Work task
Your answer should consist of each line below that contains the string "ChatGPT".

The input
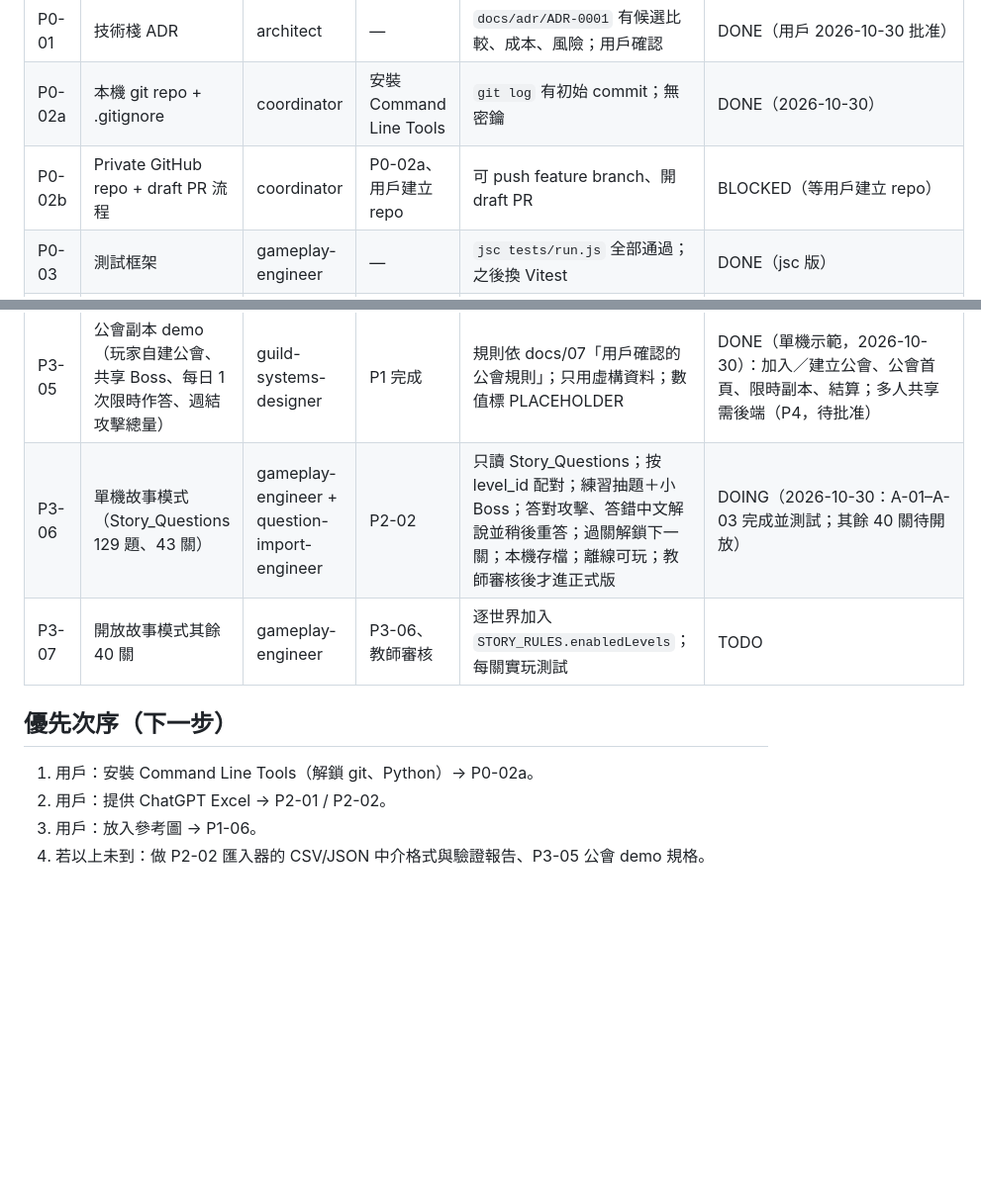
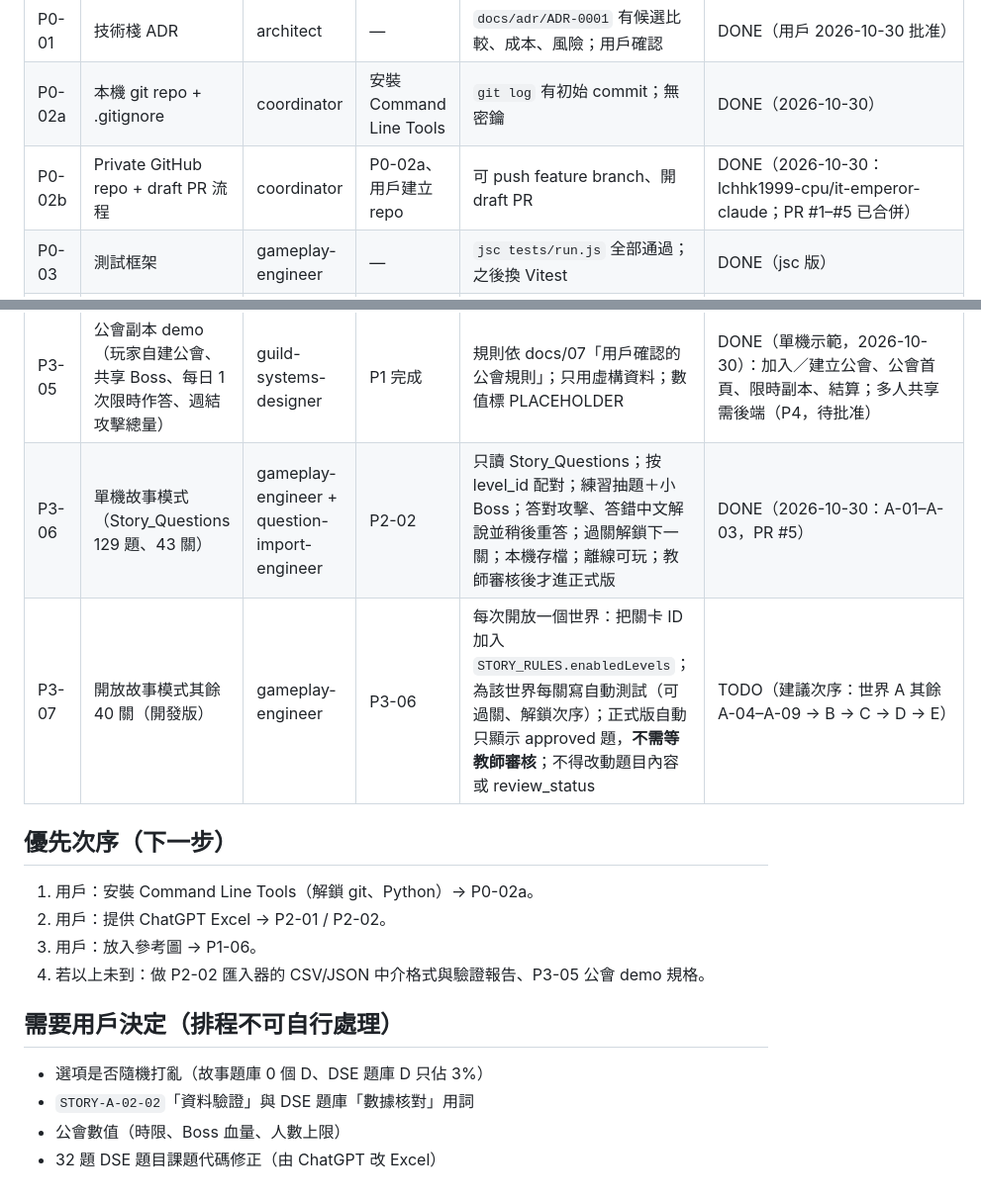
Before and after one commit to lchhk1999-cpu/it-emperor-claude, a Markdown page: docs/09_BACKLOG.md, 2 parts joined by grey strips. Shown at 99% size. GitHub-like rendering; blank space fills up the shorter version.

Commit message:
docs(backlog): mark repo and story A-01..A-03 done; unblock P3-07 for routines
P3-07 (open remaining story levels in dev) no longer waits for teacher
review: release builds already show approved questions only. Lists the
decisions routines must not make on their own.

Co-Authored-By: Claude Opus 5.5 <noreply@anthropic.com>

```diff
--- a/docs/09_BACKLOG.md
+++ b/docs/09_BACKLOG.md
@@ -6,7 +6,7 @@
 |---|---|---|---|---|---|
 | P0-01 | 技術棧 ADR | architect | — | `docs/adr/ADR-0001` 有候選比較、成本、風險；用戶確認 | DONE（用戶 2026-10-30 批准） |
 | P0-02a | 本機 git repo + .gitignore | coordinator | 安裝 Command Line Tools | `git log` 有初始 commit；無密鑰 | DONE（2026-10-30） |
-| P0-02b | Private GitHub repo + draft PR 流程 | coordinator | P0-02a、用戶建立 repo | 可 push feature branch、開 draft PR | BLOCKED（等用戶建立 repo） |
+| P0-02b | Private GitHub repo + draft PR 流程 | coordinator | P0-02a、用戶建立 repo | 可 push feature branch、開 draft PR | DONE（2026-10-30：lchhk1999-cpu/it-emperor-claude；PR #1–#5 已合併） |
 | P0-03 | 測試框架 | gameplay-engineer | — | `jsc tests/run.js` 全部通過；之後換 Vitest | DONE（jsc 版） |
 | P0-04 | Node 工具鏈（TS / lint / formatter / secret scan / CI） | architect | 安裝 Node | CI 在 PR 上自動跑測試 | BLOCKED |
 | P1-01 | 主畫面 + 單一關卡 | ui-art-engineer | P0-03 | 可從主畫面進入關卡選擇再進戰鬥 | DONE（原型） |
@@ -21,11 +21,17 @@
 | P2-03 | 發佈模式只載 approved | question-import-engineer | — | 測試：release 模式過濾非 approved；release 打包不含非 approved 題 | DONE（core + 打包檢查） |
 | P2-04 | 抽題覆蓋率、防重複 | gameplay-engineer | — | 測試：無重複、可按 Topic 篩選 | DONE（core 基本版） |
 | P3-05 | 公會副本 demo（玩家自建公會、共享 Boss、每日 1 次限時作答、週結攻擊總量） | guild-systems-designer | P1 完成 | 規則依 docs/07「用戶確認的公會規則」；只用虛構資料；數值標 PLACEHOLDER | DONE（單機示範，2026-10-30）：加入／建立公會、公會首頁、限時副本、結算；多人共享需後端（P4，待批准） |
-| P3-06 | 單機故事模式（Story_Questions 129 題、43 關） | gameplay-engineer + question-import-engineer | P2-02 | 只讀 Story_Questions；按 level_id 配對；練習抽題＋小 Boss；答對攻擊、答錯中文解說並稍後重答；過關解鎖下一關；本機存檔；離線可玩；教師審核後才進正式版 | DOING（2026-10-30：A-01–A-03 完成並測試；其餘 40 關待開放） |
-| P3-07 | 開放故事模式其餘 40 關 | gameplay-engineer | P3-06、教師審核 | 逐世界加入 `STORY_RULES.enabledLevels`；每關實玩測試 | TODO |
+| P3-06 | 單機故事模式（Story_Questions 129 題、43 關） | gameplay-engineer + question-import-engineer | P2-02 | 只讀 Story_Questions；按 level_id 配對；練習抽題＋小 Boss；答對攻擊、答錯中文解說並稍後重答；過關解鎖下一關；本機存檔；離線可玩；教師審核後才進正式版 | DONE（2026-10-30：A-01–A-03，PR #5） |
+| P3-07 | 開放故事模式其餘 40 關（開發版） | gameplay-engineer | P3-06 | 每次開放一個世界：把關卡 ID 加入 `STORY_RULES.enabledLevels`；為該世界每關寫自動測試（可過關、解鎖次序）；正式版自動只顯示 approved 題，**不需等教師審核**；不得改動題目內容或 review_status | TODO（建議次序：世界 A 其餘 A-04–A-09 → B → C → D → E） |
 
 ## 優先次序（下一步）
 1. 用戶：安裝 Command Line Tools（解鎖 git、Python）→ P0-02a。
 2. 用戶：提供 ChatGPT Excel → P2-01 / P2-02。
 3. 用戶：放入參考圖 → P1-06。
 4. 若以上未到：做 P2-02 匯入器的 CSV/JSON 中介格式與驗證報告、P3-05 公會 demo 規格。
+
+## 需要用戶決定（排程不可自行處理）
+- 選項是否隨機打亂（故事題庫 0 個 D、DSE 題庫 D 只佔 3%）
+- `STORY-A-02-02`「資料驗證」與 DSE 題庫「數據核對」用詞
+- 公會數值（時限、Boss 血量、人數上限）
+- 32 題 DSE 題目課題代碼修正（由 ChatGPT 改 Excel）
```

Result of the task
 2. 用戶：提供 ChatGPT Excel → P2-01 / P2-02。
+- 32 題 DSE 題目課題代碼修正（由 ChatGPT 改 Excel）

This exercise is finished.